• [WHAT YOU NEED TO DO] A word-for-word copy of the entries is the only acceptable reply.

=== RECORDS SHOWN ===

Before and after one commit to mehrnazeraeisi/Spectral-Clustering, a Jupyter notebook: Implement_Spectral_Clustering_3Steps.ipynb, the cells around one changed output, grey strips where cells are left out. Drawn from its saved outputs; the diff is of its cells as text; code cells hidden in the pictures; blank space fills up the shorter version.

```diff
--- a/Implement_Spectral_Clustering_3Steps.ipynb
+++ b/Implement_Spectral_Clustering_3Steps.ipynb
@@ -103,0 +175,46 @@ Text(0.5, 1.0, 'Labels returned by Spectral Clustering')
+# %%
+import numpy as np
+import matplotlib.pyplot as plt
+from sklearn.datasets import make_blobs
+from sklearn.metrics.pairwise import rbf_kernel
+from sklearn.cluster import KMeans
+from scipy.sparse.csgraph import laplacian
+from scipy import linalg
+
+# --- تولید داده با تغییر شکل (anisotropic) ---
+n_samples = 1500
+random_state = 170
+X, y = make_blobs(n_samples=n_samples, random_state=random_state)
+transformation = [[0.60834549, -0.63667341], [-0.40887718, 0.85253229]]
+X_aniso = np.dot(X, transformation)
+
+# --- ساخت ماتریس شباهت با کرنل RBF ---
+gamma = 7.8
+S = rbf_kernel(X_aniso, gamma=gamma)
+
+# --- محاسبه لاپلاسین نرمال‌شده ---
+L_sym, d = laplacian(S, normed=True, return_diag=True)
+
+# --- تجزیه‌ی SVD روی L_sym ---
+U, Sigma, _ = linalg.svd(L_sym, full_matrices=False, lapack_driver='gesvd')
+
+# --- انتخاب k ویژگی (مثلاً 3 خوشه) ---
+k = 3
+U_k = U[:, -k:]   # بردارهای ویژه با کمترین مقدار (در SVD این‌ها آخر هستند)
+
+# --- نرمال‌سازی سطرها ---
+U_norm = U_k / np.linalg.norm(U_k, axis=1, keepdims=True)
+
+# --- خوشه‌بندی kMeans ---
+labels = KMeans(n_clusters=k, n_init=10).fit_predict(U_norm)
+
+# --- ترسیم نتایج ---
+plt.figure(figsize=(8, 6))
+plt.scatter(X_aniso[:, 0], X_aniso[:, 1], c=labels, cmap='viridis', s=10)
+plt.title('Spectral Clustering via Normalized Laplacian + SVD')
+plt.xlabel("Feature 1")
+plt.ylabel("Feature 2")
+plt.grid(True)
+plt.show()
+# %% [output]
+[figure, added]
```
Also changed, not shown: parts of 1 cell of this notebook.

===

• [OUTPUT FOR THIS TASK]
Before and after one commit to mehrnazeraeisi/Spectral-Clustering, a Jupyter notebook: Implement_Spectral_Clustering_3Steps.ipynb, the cells around one changed output, grey strips where cells are left out. Drawn from its saved outputs; the diff is of its cells as text; code cells hidden in the pictures; blank space fills up the shorter version.

```diff
--- a/Implement_Spectral_Clustering_3Steps.ipynb
+++ b/Implement_Spectral_Clustering_3Steps.ipynb
@@ -103,0 +175,46 @@ Text(0.5, 1.0, 'Labels returned by Spectral Clustering')
+# %%
+import numpy as np
+import matplotlib.pyplot as plt
+from sklearn.datasets import make_blobs
+from sklearn.metrics.pairwise import rbf_kernel
+from sklearn.cluster import KMeans
+from scipy.sparse.csgraph import laplacian
+from scipy import linalg
+
+# --- تولید داده با تغییر شکل (anisotropic) ---
+n_samples = 1500
+random_state = 170
+X, y = make_blobs(n_samples=n_samples, random_state=random_state)
+transformation = [[0.60834549, -0.63667341], [-0.40887718, 0.85253229]]
+X_aniso = np.dot(X, transformation)
+
+# --- ساخت ماتریس شباهت با کرنل RBF ---
+gamma = 7.8
+S = rbf_kernel(X_aniso, gamma=gamma)
+
+# --- محاسبه لاپلاسین نرمال‌شده ---
+L_sym, d = laplacian(S, normed=True, return_diag=True)
+
+# --- تجزیه‌ی SVD روی L_sym ---
+U, Sigma, _ = linalg.svd(L_sym, full_matrices=False, lapack_driver='gesvd')
+
+# --- انتخاب k ویژگی (مثلاً 3 خوشه) ---
+k = 3
+U_k = U[:, -k:]   # بردارهای ویژه با کمترین مقدار (در SVD این‌ها آخر هستند)
+
+# --- نرمال‌سازی سطرها ---
+U_norm = U_k / np.linalg.norm(U_k, axis=1, keepdims=True)
+
+# --- خوشه‌بندی kMeans ---
+labels = KMeans(n_clusters=k, n_init=10).fit_predict(U_norm)
+
+# --- ترسیم نتایج ---
+plt.figure(figsize=(8, 6))
+plt.scatter(X_aniso[:, 0], X_aniso[:, 1], c=labels, cmap='viridis', s=10)
+plt.title('Spectral Clustering via Normalized Laplacian + SVD')
+plt.xlabel("Feature 1")
+plt.ylabel("Feature 2")
+plt.grid(True)
+plt.show()
+# %% [output]
+[figure, added]
```
Also changed, not shown: parts of 1 cell of this notebook.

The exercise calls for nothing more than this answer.